Much like any of the children from Garrison Keillor’s mythical Lake Woebegone, I have never met a physical therapist who did not consider their practice to be above average. My private practice was no exception. In fact, in my opinion, it was exceptional. But I was frustrated because I was not getting paid any more for my superior results than my merely “above average” colleagues. In fact, I was probably getting paid less because we were getting patients better, faster, right?
Big Problem: I couldn’t prove it. I had no real idea in relation to others in the industry if we were performing better, worse or about average.
Second Big Problem: It wouldn’t have mattered, even if I could have proven it. The insurance industry pays a lot of lip service to quality, but it has always been all about short term cost. From the actuarial point of view, paying for treatment, particularly treatment for chronic conditions, will often become some other insurance plan’s problem if you can make the patient wait long enough.
But, in my hubris, I was convinced that I could single handedly start a software company, get true clinical outcomes data, and convince the multi-kazillion dollar insurance industry they should pay my little PT practice more for our services, because our services were so much better than the merely above average. It would be obvious to the insurance industry and it would be the right thing to do.
There is still a long way to go to develop meaningful outcomes for our industry.
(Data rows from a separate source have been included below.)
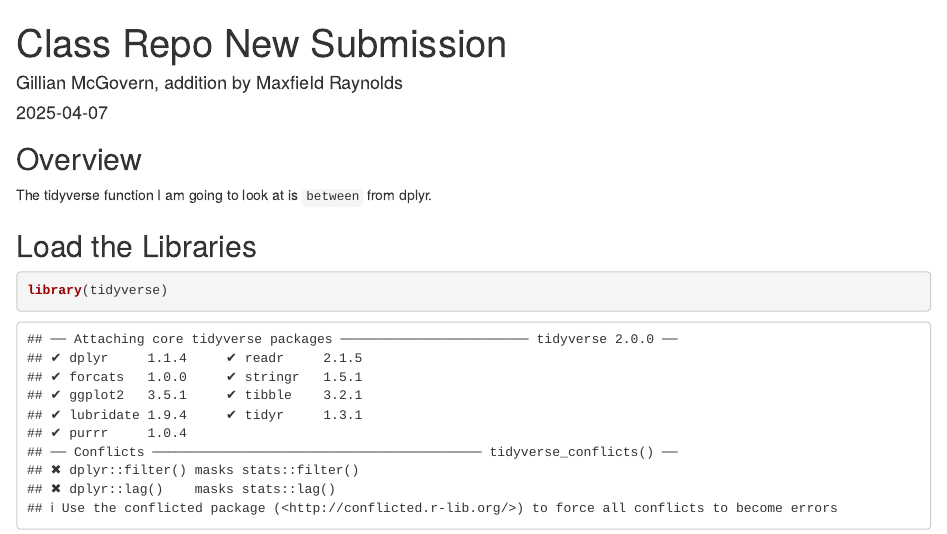
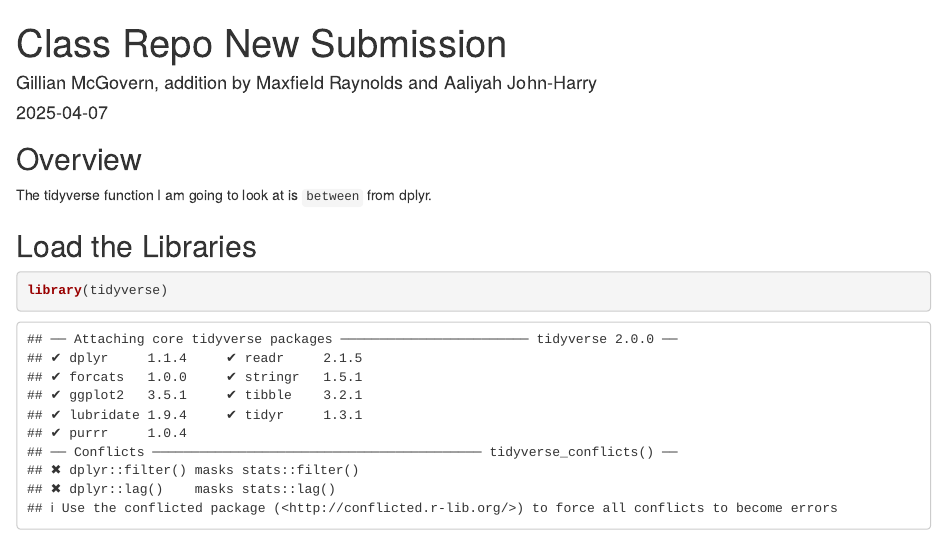
Before and after one commit to scrummett/CUNY-Data_607-Spring_2025, an R Markdown document (Gillian_McGovern/Gillian_McGovern_Repo_Submission.Rmd): the page in a window 1100 px wide, from its top. Rendered offline with R 4.5, knitr and Pandoc, with nearby package versions; some code elsewhere in the file could not run offline.

Commit message:
Update Gillian_McGovern_Repo_Submission.Rmd

```diff
--- a/Gillian_McGovern/Gillian_McGovern_Repo_Submission.Rmd
+++ b/Gillian_McGovern/Gillian_McGovern_Repo_Submission.Rmd
@@ -1,6 +1,6 @@
 ---
 title: "Class Repo New Submission"
-author: "Gillian McGovern, addition by Maxfield Raynolds"
+author: "Gillian McGovern, addition by Maxfield Raynolds and Aaliyah John-Harry"
 date: "2025-04-07"
 output: html_document
 ---
```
In future articles in this series, I will talk about what currently defines “outcomes”, talk about data collection, and propose a practical solution for finally getting meaningful outcomes data in the near future.
This is part 1 of a 3 part series. To read part 2, click here.